He knows that the city bleeds transience — nobody stays here for very long. Two or three years, most of the time. There are always exciting things that draw people away — or maybe that’s just the excuse people give when the aggressive expenses start to wear them down and they run out of money. Or the congested subways crowd them straight out of the city, or the frenetic pace of life accelerates their social velocity to its limits.
“Oh, we’ll be here for a while, I think. Don’t you?”
She smiles and nods. Because he knows, after all. He’s confident. He’ll find a way.
That’s the best way to start a marriage. Confident, determined, with the knowledge that they’ll probably run into difficulties, but with the understanding that they’ll find a way to make things work.
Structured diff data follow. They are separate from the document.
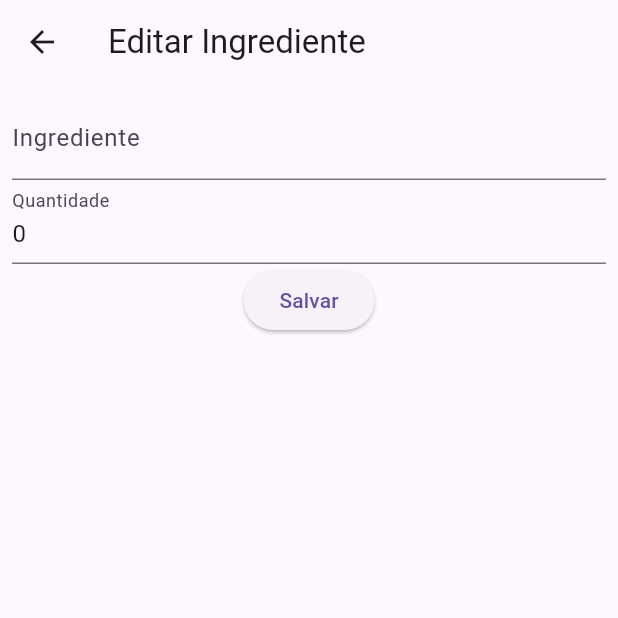
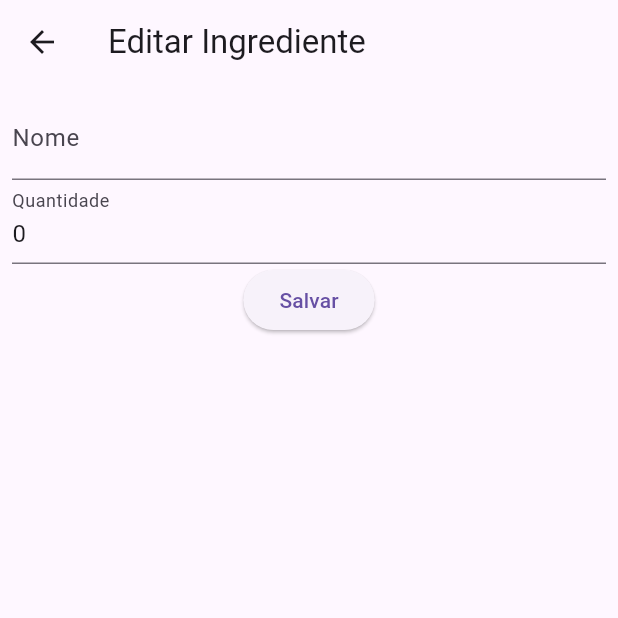
Before and after one commit to RicardoMBregalda/flutter_receitas, a Flutter app: the IngredienteEditScreen screen opened directly with empty values, on a phone screen of 412 x 824 dp, the top half of it. Run offline on Flutter 3.47's test engine with Material 3 defaults, Android fonts, the phone set to English and light mode, and no system bars; our stand-ins replace logger, sqflite; accounts and stored records are empty.

Commit message:
edits e creates de ingredientes e instrucoes

```diff
--- a/lib/screens/ingrediente_edit.dart
+++ b/lib/screens/ingrediente_edit.dart
@@ -1,34 +1,43 @@
 import 'package:flutter/material.dart';
-
+import 'package:receitas_trabalho_2/repositories/ingrediente_repository.dart';
 import '/models/ingrediente.dart';
 
-class IngredienteEditScreen extends StatelessWidget {
+class IngredienteEditScreen extends StatefulWidget {
+  const IngredienteEditScreen({super.key});
   static const String routeName = '/ingrediente-edit';
 
-  static Route route() {
-    return MaterialPageRoute(
-      settings: const RouteSettings(name: routeName),
-      builder: (_) => const IngredienteEditScreen(),
-    );
-  }
+  @override
+  _IngredienteEditScreenState createState() => _IngredienteEditScreenState();
+}
 
-  const IngredienteEditScreen({super.key});
-
-  void onPressed() {
-    // Implementar a lógica de salvar a receita
-    print("Ingrediente salva!");
+class _IngredienteEditScreenState extends State<IngredienteEditScreen> {
+  final TextEditingController _controllerNome = TextEditingController();
+  final TextEditingController _controllerQuantidade = TextEditingController();
+  final _formKey = GlobalKey<FormState>();
+  @override
+  void dispose() {
+    _controllerNome.dispose();
+    _controllerQuantidade.dispose();
+    super.dispose();
   }
 
   @override
   Widget build(BuildContext context) {
     final ingrediente =
         ModalRoute.of(context)!.settings.arguments as Ingrediente;
-
-    final TextEditingController _controllerNome = TextEditingController();
-    final TextEditingController _controllerQuantidade = TextEditingController();
-
     _controllerNome.text = ingrediente.nome;
     _controllerQuantidade.text = ingrediente.quantidade.toString();
+
+    Future<void> onPressed(BuildContext context) async {
+      Ingrediente ingredienteEditado = Ingrediente(
+        id: ingrediente.id,
+        nome: _controllerNome.text,
+        quantidade: int.parse(_controllerQuantidade.text),
+        receitaId: ingrediente.receitaId,
+      );
+      await IngredienteRepository().editar(ingredienteEditado);
+      if (context.mounted) Navigator.pop(context);
+    }
 
     return Scaffold(
       appBar: AppBar(title: const Text('Editar Ingrediente')),
@@ -36,17 +45,31 @@ class IngredienteEditScreen extends StatelessWidget {
         padding: const EdgeInsets.all(8),
         child: SingleChildScrollView(
           child: Form(
+            key: _formKey,
             child: Column(
               children: [
                 TextFormField(
-                  decoration: const InputDecoration(labelText: 'Ingrediente'),
+                  decoration: const InputDecoration(labelText: 'Nome'),
                   controller: _controllerNome,
+                  validator:
+                      (value) =>
+                          (value == null || value.isEmpty)
+                              ? "Insira um nome"
+                              : null,
                 ),
                 TextFormField(
                   decoration: const InputDecoration(labelText: 'Quantidade'),
                   controller: _controllerQuantidade,
+                  validator:
+                      (value) =>
+                          (value == null || value.isEmpty)
+                              ? "Insira uma quantidade"
+                              : null,
                 ),
-                ElevatedButton(onPressed: onPressed, child: Text("Salvar")),
+                ElevatedButton(
+                  onPressed: () => onPressed(context),
+                  child: Text("Salvar"),
+                ),
               ],
             ),
           ),
--- a/lib/screens/receita_detalhe_screen.dart
+++ b/lib/screens/receita_detalhe_screen.dart
@@ -30,8 +30,8 @@ class _ReceitaDetalheScreenState extends State<ReceitaDetalheScreen> {
     if (!_isInitialized) {
       final receita = ModalRoute.of(context)!.settings.arguments as Receita;
       _receita = receita;
+      _isInitialized = true;
       _carregarDados();
-      _isInitialized = true;
     }
   }
 
@@ -73,8 +73,6 @@ class _ReceitaDetalheScreenState extends State<ReceitaDetalheScreen> {
     if (receitaEditada != null) {
       setState(() {
         _receita = receitaEditada;
-        var logger = Logger();
-        logger.i(_receita.nome);
       });
     }
     await _carregarDados();
```
Also changed, not shown: lib/repositories/ingrediente_repository.dart (+12 -3 lines), lib/repositories/instrucao_repository.dart (+12 -3 lines), lib/screens/ingrediente_create_screen.dart (+31 -17 lines), lib/screens/instrucao_create_screen.dart (+26 -15 lines), lib/screens/instrucao_edit.dart.dart (+36 -19 lines), lib/screens/receita_create_screen.dart (+2 -8 lines).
She believes in him, and he believes in the city — believes that it won’t challenge him, or reject him, or deny him. And if it does, he tells himself, he’ll ultimately embrace the aggressive atmosphere for what it is. It’s a city, after all, not one of those pretty little lake towns you see in postcards or on your friend’s instagram. The city is fleeced in reality.
They step off of the subway and up the chiseled concrete stairs, holding hands as they walk.
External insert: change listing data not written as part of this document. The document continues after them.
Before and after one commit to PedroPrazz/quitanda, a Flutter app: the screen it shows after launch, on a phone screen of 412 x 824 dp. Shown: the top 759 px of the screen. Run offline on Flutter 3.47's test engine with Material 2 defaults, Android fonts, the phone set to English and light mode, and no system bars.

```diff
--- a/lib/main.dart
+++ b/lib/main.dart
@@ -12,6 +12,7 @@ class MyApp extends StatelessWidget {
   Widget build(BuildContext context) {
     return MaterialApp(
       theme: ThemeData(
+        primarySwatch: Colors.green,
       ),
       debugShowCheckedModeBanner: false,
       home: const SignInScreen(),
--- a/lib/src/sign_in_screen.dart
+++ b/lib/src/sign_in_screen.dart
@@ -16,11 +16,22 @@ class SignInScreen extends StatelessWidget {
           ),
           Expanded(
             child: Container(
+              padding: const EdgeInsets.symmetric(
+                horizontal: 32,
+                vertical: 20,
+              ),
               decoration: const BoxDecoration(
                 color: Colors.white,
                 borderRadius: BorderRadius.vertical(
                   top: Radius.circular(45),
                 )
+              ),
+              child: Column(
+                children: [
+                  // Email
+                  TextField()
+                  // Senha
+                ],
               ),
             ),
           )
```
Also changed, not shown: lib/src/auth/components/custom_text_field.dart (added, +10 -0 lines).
“Yes,” he says. “We’ll be here for a long time. Forever, maybe. Who knows?”
He looks at her with an impish smile.
They begin to grow with the city, and with each other. Every morning, the city smiles and greets them. She runs through the golden light that pours through the park at 3rd Street. Every night, he holds onto the city, and promises to never let go.
But the city is cruel — it draws them in, whispering sweet words into their ears, only to crowd them and starve them and drain every drop of warmth from them. The winter is colder than either of them had expected, and even after wrapping themselves in layers of coats and sweaters, the city refuses to relent.
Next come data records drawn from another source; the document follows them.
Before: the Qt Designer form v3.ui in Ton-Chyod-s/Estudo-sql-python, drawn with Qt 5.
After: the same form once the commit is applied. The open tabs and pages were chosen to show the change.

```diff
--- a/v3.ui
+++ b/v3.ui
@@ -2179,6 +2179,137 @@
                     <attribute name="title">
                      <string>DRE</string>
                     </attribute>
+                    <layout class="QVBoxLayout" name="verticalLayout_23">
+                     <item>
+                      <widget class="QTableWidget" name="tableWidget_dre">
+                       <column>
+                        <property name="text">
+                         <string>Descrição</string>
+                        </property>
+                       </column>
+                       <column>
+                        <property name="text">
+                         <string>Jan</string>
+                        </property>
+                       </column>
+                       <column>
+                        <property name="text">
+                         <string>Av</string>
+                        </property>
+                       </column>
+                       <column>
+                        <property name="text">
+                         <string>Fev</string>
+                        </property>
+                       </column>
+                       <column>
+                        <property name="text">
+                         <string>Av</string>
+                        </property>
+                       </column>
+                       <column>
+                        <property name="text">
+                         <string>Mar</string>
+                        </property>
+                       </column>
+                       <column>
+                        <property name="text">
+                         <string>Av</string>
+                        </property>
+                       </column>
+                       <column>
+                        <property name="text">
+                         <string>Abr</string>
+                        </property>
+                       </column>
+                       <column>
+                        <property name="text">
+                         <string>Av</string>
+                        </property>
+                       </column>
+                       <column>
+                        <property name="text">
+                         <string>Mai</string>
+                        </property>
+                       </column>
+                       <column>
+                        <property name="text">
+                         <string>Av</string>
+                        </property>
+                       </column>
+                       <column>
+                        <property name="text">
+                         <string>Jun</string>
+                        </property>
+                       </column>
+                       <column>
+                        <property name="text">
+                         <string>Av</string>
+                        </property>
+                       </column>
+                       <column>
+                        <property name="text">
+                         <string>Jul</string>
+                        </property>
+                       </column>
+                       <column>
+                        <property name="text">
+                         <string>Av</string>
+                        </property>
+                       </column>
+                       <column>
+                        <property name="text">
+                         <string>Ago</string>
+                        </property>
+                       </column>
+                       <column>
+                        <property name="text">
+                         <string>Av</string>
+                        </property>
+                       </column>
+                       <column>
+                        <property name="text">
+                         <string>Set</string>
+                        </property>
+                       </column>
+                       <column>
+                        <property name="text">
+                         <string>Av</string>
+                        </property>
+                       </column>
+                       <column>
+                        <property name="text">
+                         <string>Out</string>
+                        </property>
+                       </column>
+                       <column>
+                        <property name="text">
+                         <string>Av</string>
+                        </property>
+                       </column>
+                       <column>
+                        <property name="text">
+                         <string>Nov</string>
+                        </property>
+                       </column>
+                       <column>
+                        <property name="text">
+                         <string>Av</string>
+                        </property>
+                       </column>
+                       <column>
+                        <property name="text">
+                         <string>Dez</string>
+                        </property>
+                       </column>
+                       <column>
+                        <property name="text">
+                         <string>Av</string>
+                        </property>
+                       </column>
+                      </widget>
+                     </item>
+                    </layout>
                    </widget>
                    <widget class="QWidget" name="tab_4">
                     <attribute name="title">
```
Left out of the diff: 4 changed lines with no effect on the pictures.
But she believes in them together, and he believes in himself. That marrying and becoming together won’t challenge them, or reject them, or deny them. And that if it does, they’ll just embrace the other for what they are. They’re human, after all. She isn’t a pretty little doll, or a Barbie or a cheerleader. Neither is he a superhero, or an action figure, or a movie star.
Reality infects them both. Their vision of the city, and of each other, and of themselves. He knows that relationships bleed transience — nobody really stays with someone for very long. Two or three years, most of the time. But he soothes her, and twists his voice into a harsh lie:
“Yes,” he says. “We’ll be with each other for a long time. Forever.”
Sometimes things just don’t work out — or maybe that’s just the excuse that lovers give when the relationship begins to cost them something. When one slowly restricts the other’s flexibility. Or when one can’t keep up with the racing pace of the other.
He studies the promise that he made until he can recite it backwards, as if saying it backwards could undo the naïve words he had laced delicately together. He no longer spends the night holding on to the city, and she no longer spends the morning running through the park. They spend their evenings waiting, begging for that single exciting thing that promises to draw them away. An excuse. That’s all they need. And until they find it, they pore mercilessly over apartment listings from some other city, waiting.